Place cucumber in large bowl. Add peanuts and palm sugar and blend while adding soy sauce, seasoning sauce, lime juice, reserved garlic brine and salt. Add bean curd, lettuce, onion and tomato. Toss. Add noodles and toss. Taste should be sour, salty and little sweet. Adjust seasonings to taste as needed. Add celery, green onion, coriander and mint. Toss. Transfer to serving platter. Decorate salad with chiles, if desired. Makes 6 to 8 servings.
Each of 6 servings contains about:
307 calories; 666 mg sodium; 0 cholesterol; 18 grams fat; 29 grams carbohydrates; 12 grams protein; 2.83 grams fiber.
Note : Pickled garlic is a Thai product, available in Thai markets.

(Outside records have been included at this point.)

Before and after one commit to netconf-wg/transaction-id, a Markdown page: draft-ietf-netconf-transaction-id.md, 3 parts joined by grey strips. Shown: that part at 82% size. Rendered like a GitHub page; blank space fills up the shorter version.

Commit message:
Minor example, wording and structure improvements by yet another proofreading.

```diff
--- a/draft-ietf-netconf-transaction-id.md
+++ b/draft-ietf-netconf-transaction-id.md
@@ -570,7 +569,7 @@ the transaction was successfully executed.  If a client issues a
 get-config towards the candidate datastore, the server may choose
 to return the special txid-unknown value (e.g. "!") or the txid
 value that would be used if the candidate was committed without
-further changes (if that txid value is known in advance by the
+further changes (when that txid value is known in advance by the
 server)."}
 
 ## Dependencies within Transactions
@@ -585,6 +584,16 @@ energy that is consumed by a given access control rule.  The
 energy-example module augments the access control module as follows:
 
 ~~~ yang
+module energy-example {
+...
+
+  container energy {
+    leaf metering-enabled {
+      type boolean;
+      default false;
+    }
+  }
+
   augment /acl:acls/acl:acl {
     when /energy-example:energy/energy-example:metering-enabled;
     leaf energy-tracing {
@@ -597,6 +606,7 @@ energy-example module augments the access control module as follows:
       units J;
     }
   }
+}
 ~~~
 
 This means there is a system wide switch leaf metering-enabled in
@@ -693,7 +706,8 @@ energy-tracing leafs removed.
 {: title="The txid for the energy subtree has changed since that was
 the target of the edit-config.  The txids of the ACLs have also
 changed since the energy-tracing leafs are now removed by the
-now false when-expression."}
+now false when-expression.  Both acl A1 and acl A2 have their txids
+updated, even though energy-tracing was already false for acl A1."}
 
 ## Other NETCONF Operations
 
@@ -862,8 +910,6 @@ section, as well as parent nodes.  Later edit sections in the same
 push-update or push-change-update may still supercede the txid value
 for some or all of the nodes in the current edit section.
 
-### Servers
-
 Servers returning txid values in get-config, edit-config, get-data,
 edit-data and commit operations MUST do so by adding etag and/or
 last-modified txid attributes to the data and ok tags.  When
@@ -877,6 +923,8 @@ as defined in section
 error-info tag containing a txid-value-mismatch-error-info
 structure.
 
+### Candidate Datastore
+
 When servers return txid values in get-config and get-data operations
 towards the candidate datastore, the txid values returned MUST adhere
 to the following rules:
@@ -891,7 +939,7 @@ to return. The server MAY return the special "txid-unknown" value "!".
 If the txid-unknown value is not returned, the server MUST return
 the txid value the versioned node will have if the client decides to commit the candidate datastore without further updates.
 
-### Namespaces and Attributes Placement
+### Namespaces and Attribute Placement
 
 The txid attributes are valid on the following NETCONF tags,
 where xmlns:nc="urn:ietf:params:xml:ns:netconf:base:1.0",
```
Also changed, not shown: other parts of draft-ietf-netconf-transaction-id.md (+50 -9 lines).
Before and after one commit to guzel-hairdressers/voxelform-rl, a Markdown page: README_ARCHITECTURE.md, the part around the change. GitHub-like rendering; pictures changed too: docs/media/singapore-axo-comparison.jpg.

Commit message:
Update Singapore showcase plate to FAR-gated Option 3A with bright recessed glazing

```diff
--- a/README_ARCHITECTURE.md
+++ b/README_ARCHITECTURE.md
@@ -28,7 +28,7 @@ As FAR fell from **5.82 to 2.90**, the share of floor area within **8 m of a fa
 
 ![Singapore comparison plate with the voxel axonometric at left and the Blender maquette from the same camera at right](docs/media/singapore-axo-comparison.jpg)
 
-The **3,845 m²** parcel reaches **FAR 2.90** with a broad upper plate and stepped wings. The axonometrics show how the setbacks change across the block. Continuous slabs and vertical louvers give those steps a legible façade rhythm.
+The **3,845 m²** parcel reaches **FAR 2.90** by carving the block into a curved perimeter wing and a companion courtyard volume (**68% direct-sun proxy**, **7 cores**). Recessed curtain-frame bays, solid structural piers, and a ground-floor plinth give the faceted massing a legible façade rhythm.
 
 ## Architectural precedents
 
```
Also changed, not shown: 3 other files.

SOUR AND SPICY MUSHROOM SOUP (Tom Yam Het)
9 cups water
3 stalks lemon grass, cut into 2-inch pieces
6 slices galangal
9 kaffir lime leaves, torn into large pieces
2 (15-ounce) cans straw mushrooms, drained
1/2 cup plus 1 tablespoon light soy sauce
1/2 cup plus 1 tablespoon lime juice
10 Thai chiles, or serrano chiles to taste
1 green onion, chopped, or chopped cilantro
In pot bring water to boil. Add lemon grass, galangal and kaffir lime leaves. Simmer 10 minutes to extract flavors. Add mushrooms and heat through. Add soy sauce and remove from heat.
Add lime juice. Adjust seasonings to taste as needed. Add chiles. Sprinkle with green onion. Makes 8 servings.
Each serving contains about:
54 calories; 992 mg sodium; 0 cholesterol; 0 fat; 11 grams carbohydrates; 4 grams protein; 1.24 grams fiber.
FRIED RICE (Khao Phat Si-iu)
1/4 cup oil
1 tablespoon coarsely chopped garlic
1/2 cup cooked red kidney beans
3 cups cooked rice
1/4 cup cooked corn kernels
1/4 cup diced tomato
1/2 cup diced fresh pineapple
1 tablespoon light soy sauce
1/2 teaspoon salt
1/4 teaspoon black pepper
Green onions, sliced cucumber and other vegetables for garnish
Heat oil in wok. When hot, add garlic and fry until fragrant. Then add beans, rice and corn. Stir-fry until rice dries to degree desired. Add tomato and pineapple.
Season to taste with soy sauce, salt and pepper. Stir thoroughly. Spoon onto plates. Accompany with green onion, sliced cucumber and other vegetables. Makes 6 servings.
Each serving contains about:
251 calories; 280 mg sodium; 0 cholesterol; 10 grams fat; 37 grams carbohydrates; 4 grams protein; 0.60 gram fiber.